- Yutaka Kono and his tuba
Name: Yutaka Kono
Job: Conductor, professor, tuba instructor
Yutaka Kono wears many hats in Vermont's music community. He's artistic director of the Burlington Chamber Orchestra (read more about that) and conductor of the Vermont Youth Philharmonia, as well as director of orchestra and associate professor of music at the University of Vermont.
Kono's résumé is flush with other prestigious credits, such as stints with Texas-based symphony orchestras in Victoria, Austin and Corpus Christi. He received his doctorate in musical arts at the University of Texas at Austin. Kono's instrument: the tuba.
Although many universities and conservatories offer a DMA in tuba performance, Kono was a pioneer at his alma mater. In 2002, he was the first to take the bulbous, brass instrument all the way to the doctoral level.
The professor has played in Dixieland, rock and klezmer bands as well as classical ensembles. He instructs scores of students on campus but currently has only a few private tuba students. Seven Days recently caught up with the professor to learn more about his underappreciated instrument.
SEVEN DAYS: What originally attracted you to the tuba?
YUTAKA KONO: Well, first I wasn't. I wanted to play the French horn, [but] I couldn't play as well as the rest of the students in the band. I was really getting behind. And one day, the band director told me, "Why don't you just play the tuba?" Things went well, and after that he didn't let me switch back to the horn. I was stuck with the tuba. But then I started to discover the joy of that instrument.
SD: What about it brings you the most joy?
YK: Especially now, [it's] the ample amount of music and different genres that I can play in. When I started, I wanted to become a professional orchestra player, but, going along, I discovered chamber music.
SD: How is playing tuba different from playing other brass instruments?
YK: Well, it takes a lot more air — being able to increase lung capacity to be able to use air efficiently becomes a big part of playing the instrument. The amount of air can influence the tone quality, range and other elements.

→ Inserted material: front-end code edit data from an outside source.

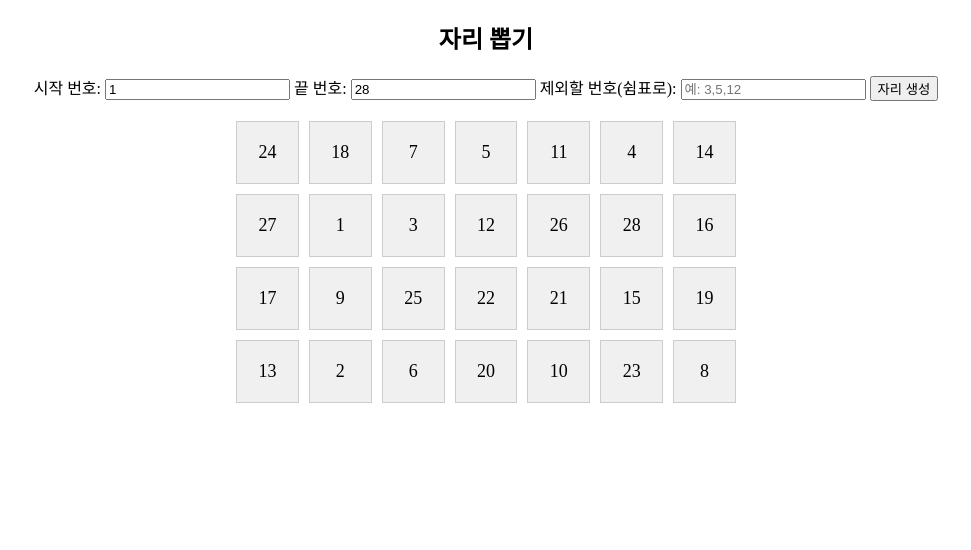
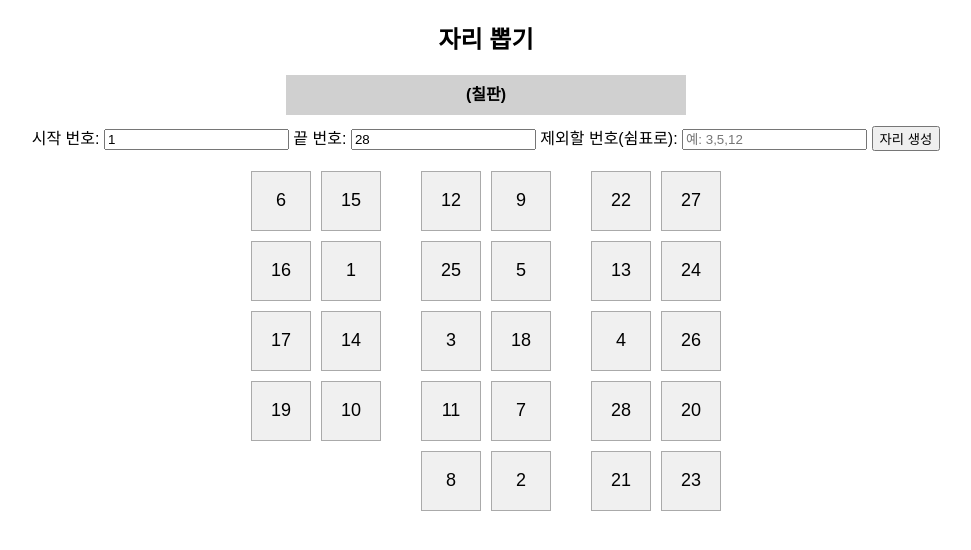
Before and after one commit to Hello4352/hello4352-index.html, a plain HTML site: page index.html in a window 1280 px wide. Both pictures are taken after a click on the button "자리 생성". Shown: the whole page, without its empty margins (154-1125 px from the left). Drawn offline with Linux system fonts and the light colour scheme.

Commit message:
Update index.html

```diff
--- a/index.html
+++ b/index.html
@@ -1,55 +1,182 @@
 <!DOCTYPE html>
 <html lang="ko">
 <head>
-  <meta charset="UTF-8">
-  <title>자리 뽑기 사이트</title>
+  <meta charset="UTF-8" />
+  <title>자리 뽑기</title>
   <style>
-    .grid { display: grid; grid-template-columns: repeat(7, 1fr); gap: 10px; max-width: 500px; margin: 20px auto; }
-    .cell { padding: 20px; text-align: center; background: #f0f0f0; border: 1px solid #ccc; font-size: 18px; cursor: pointer; }
-    .cell.clicked { background: #ffcccc; }
+    body { font-family: sans-serif; }
+    .layout {
+      display: flex;
+      justify-content: center;
+      gap: 40px;
+      margin-top: 20px;
+    }
+    .section {
+      display: grid;
+      gap: 10px;
+    }
+    .left { grid-template-columns: repeat(2, 60px); grid-template-rows: repeat(4, 60px); }
+    .center, .right { grid-template-columns: repeat(2, 60px); grid-template-rows: repeat(5, 60px); }
+    .cell {
+      background: #f0f0f0;
+      border: 1px solid #aaa;
+      display: flex;
+      align-items: center;
+      justify-content: center;
+      font-size: 18px;
+      cursor: pointer;
+    }
+    .clicked {
+      background: #ffcccc;
+    }
+    .board {
+      width: 400px;
+      margin: 0 auto;
+      height: 40px;
+      background: #d0d0d0;
+      text-align: center;
+      line-height: 40px;
+      font-weight: bold;
+      margin-bottom: 10px;
+    }
+    .inputs {
+      text-align: center;
+      margin-bottom: 10px;
+    }
+    .unplaced-box {
+      max-width: 600px;
+      margin: 20px auto;
+      background: #ffeeee;
+      border: 1px dashed #ff9999;
+      padding: 10px;
+      font-size: 16px;
+      text-align: center;
+    }
   </style>
 </head>
 <body>
   <h2 style="text-align:center;">자리 뽑기</h2>
-  <div style="text-align:center; margin-bottom:10px;">
-    시작 번호: <input type="number" id="startNum" value="1">
-    끝 번호: <input type="number" id="endNum" value="28">
-    제외할 번호(쉼표로): <input type="text" id="excludeNums" placeholder="예: 3,5,12">
-    <button onclick="generateGrid()">자리 생성</button>
+  <div class="board">(칠판)</div>
+
+  <div class="inputs">
+    시작 번호: <input type="number" id="startNum" value="1" />
+    끝 번호: <input type="number" id="endNum" value="28" />
+    제외할 번호(쉼표로): <input type="text" id="excludeNums" placeholder="예: 3,5,12" />
+    <button onclick="generateSeats()">자리 생성</button>
   </div>
-  <div class="grid" id="seatGrid"></div>
+
+  <div class="layout">
+    <div class="section left" id="leftSection"></div>
+    <div class="section center" id="centerSection"></div>
+    <div class="section right" id="rightSection"></div>
+  </div>
+
+  <div id="unplaced" class="unplaced-box" style="display:none;"></div>
+
   <script>
+    const TOTAL_SEATS = 28;
+    const seatStates = Array(TOTAL_SEATS).fill(null);
+
     function shuffle(array) {
       for (let i = array.length - 1; i > 0; i--) {
         const j = Math.floor(Math.random() * (i + 1));
         [array[i], array[j]] = [array[j], array[i]];
       }
     }
-    function generateGrid() {
-      const grid = document.getElementById("seatGrid");
-      grid.innerHTML = "";
-      let start = parseInt(document.getElementById("startNum").value);
-      let end = parseInt(document.getElementById("endNum").value);
-      let exclude = document.getElementById("excludeNums").value.split(",").map(s => parseInt(s.trim())).filter(n => !isNaN(n));
-      if (start >= end || start < 1 || end < 1) { alert("시작과 끝 번호를 정확히 입력해주세요."); return; }
-      let numbers = [];
-      for (let i = start; i <= end; i++) { if (!exclude.includes(i)) numbers.push(i); }
-      let totalSeats = end - start + 1;
-      let blanksNeeded = totalSeats - numbers.length;
-      let allItems = [...numbers];
-      for (let i = 0; i < blanksNeeded; i++) allItems.push("");
-      shuffle(allItems);
-      allItems.forEach(num => {
+
+    function createCell(seatIndex, value) {
       const div = document.createElement("div");
       div.className = "cell";
-        div.textContent = num === "" ? "" : num;
+      div.textContent = value;
+      div.dataset.seatIndex = seatIndex;
+
+      if (seatStates[seatIndex] === "X") {
+        div.textContent = "×";
+        div.classList.add("clicked");
+      }
+
       div.addEventListener("click", () => {
-          if (!div.classList.contains("clicked")) {
+        const idx = parseInt(div.dataset.seatIndex);
+        if (seatStates[idx] === "X") {
+          seatStates[idx] = null;
+          div.textContent = value;
+          div.classList.remove("clicked");
+        } else {
+          seatStates[idx] = "X";
           div.textContent = "×";
           div.classList.add("clicked");
         }
       });
-        grid.appendChild(div);
+
+      return div;
+    }
+
+    function generateSeats() {
+      const start = parseInt(document.getElementById("startNum").value);
+      const end = parseInt(document.getElementById("endNum").value);
+      const excludeRaw = document.getElementById("excludeNums").value;
+      const exclude = excludeRaw
+        .split(",")
+        .map((s) => parseInt(s.trim()))
+        .filter((n) => !isNaN(n));
+
+      const left = document.getElementById("leftSection");
+      const center = document.getElementById("centerSection");
+      const right = document.getElementById("rightSection");
+      const unplacedBox = document.getElementById("unplaced");
+      left.innerHTML = center.innerHTML = right.innerHTML = "";
+      unplacedBox.style.display = "none";
+      unplacedBox.innerHTML = "";
+
+      if (start >= end || start < 1 || end < 1) {
+        alert("시작과 끝 번호를 정확히 입력해주세요.");
+        return;
+      }
+
+      // 1) 번호 배열 생성
+      let allNumbers = [];
+      for (let i = start; i <= end; i++) {
+        allNumbers.push(i);
+      }
+
+      // 2) 1차 셔플
+      shuffle(allNumbers);
+
+      // 3) 제외번호 빈칸처리
+      let processed = allNumbers.map((n) => (exclude.includes(n) ? "" : n));
+
+      // 4) 2차 셔플 (빈칸과 숫자가 골고루 섞이도록)
+      shuffle(processed);
+
+      // 5) X표시 좌석 유지하면서 좌석에 값 넣기
+      let seatValues = Array(TOTAL_SEATS).fill("");
+      let valIndex = 0;
+      for (let i = 0; i < TOTAL_SEATS; i++) {
+        if (seatStates[i] !== "X" && valIndex < processed.length) {
+          seatValues[i] = processed[valIndex++];
+        }
+      }
+
+      // 6) 남은 번호 표시
+      const leftover = processed.slice(valIndex).filter((v) => v !== "");
+      if (leftover.length > 0) {
+        unplacedBox.style.display = "block";
+        unplacedBox.textContent = "배치되지 못한 번호: " + leftover.join(", ");
+      }
+
+      // 7) 화면 출력
+      const sections = [
+        { el: left, count: 8 },
+        { el: center, count: 10 },
+        { el: right, count: 10 },
+      ];
+
+      let seatIndex = 0;
+      sections.forEach((section) => {
+        for (let i = 0; i < section.count; i++) {
+          section.el.appendChild(createCell(seatIndex, seatValues[seatIndex]));
+          seatIndex++;
+        }
       });
     }
   </script>
```
Lines whose indentation alone changed are shown as unchanged.
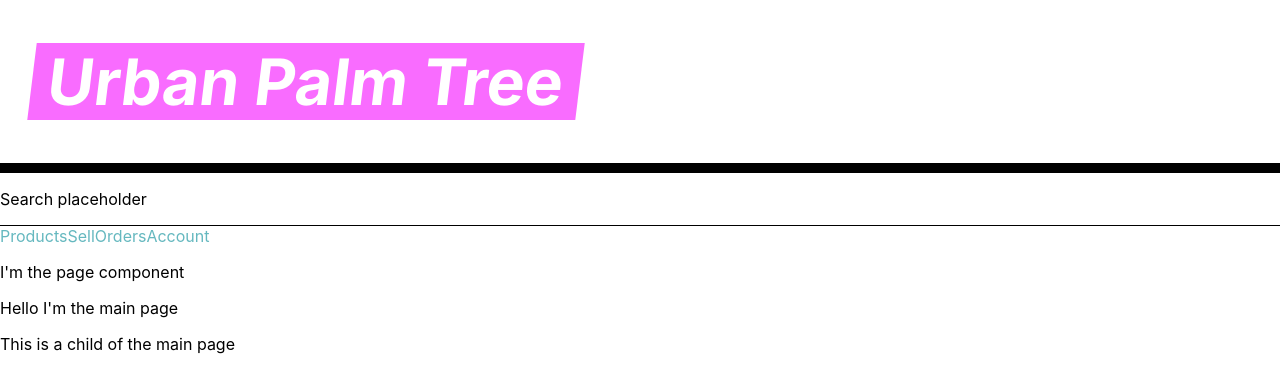
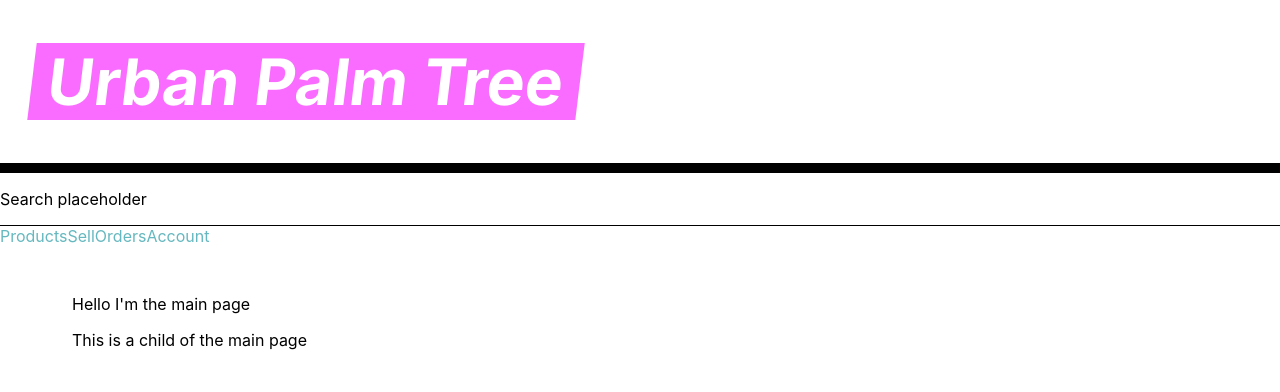
Before and after one commit to TKais/Urban-Palm-Tree, a Next.js app in the folder frontend/: page / in a window 1280 px wide. Shown: the top 392 px of the page. Built offline with nearby package versions, Linux system fonts and the light colour scheme.

Commit message:
Add InnerStyles

```diff
--- a/frontend/components/Page.js
+++ b/frontend/components/Page.js
@@ -1,14 +1,15 @@
 import PropTypes from 'prop-types';
 import Header from './Header';
-import { GlobalStyles } from './styles/Main';
+import { GlobalStyles, InnerStyles } from './styles/Main';
 
 function Page(props) {
   return (
     <div>
       <GlobalStyles />
       <Header />
-      <p>I'm the page component</p>
-      {props.children}
+      <InnerStyles>
+        {props.children}
+      </InnerStyles>
     </div>
   )
 }
```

SD: What's the hardest thing for a first-time tuba student to master?
YK: Because of how we produce sound, it takes a long time to be able to play a tune on the tuba. For [the] first lessons, you have to work on how to produce one or two sounds. Just changing the pitch is really difficult in the beginning.
A lot of students get discouraged because they can't produce enough pitches to play any tunes. If you can play three or four notes [on] your very first [try], that's great. On the piano, you can play all 88 notes without even taking a lesson. But it's not like that with a brass instrument. To be able to have a range of one octave, [it takes] my students at least six months of consistent playing.
SD: What's a common misconception about playing the tuba?
YK: A lot of people think we just play two notes. There's a joke: A student takes [his first] lesson [and says], "Hey, Dad! I can play one note!" And the next day, "Hey, Dad! I learned to play two notes!" And the third day, he never came home. His dad asks him where he was. He says, "I had a gig!"
But that's not the case. If you look at a piano, [a tuba] can cover from below the lowest note to higher than middle C. So, we have a wide range. And, also, it is difficult to play fast on the tuba because of [its] size and range.
SD: Are any composers known for giving a lot of love to the tuba?
YK: A really famous one is John Williams. In [Return of the Jedi, with] Jabba the Hutt — the background [in one scene] is a whole tuba solo. And [Williams] did write a concerto for tuba and orchestra. That was in the '80s, and it became a staple of the tuba repertoire.
Recently — like, in the '70s and '80s — more composers [were] starting to notice that it's an instrument they can write music for. And since we don't have as many pieces to choose from, we tend to love them all. We treasure them.
SD: Do you compose?
YK: I do.
SD: For tuba?
YK: That's the funny thing — I [generally] don't write for the tuba. I write for everything else.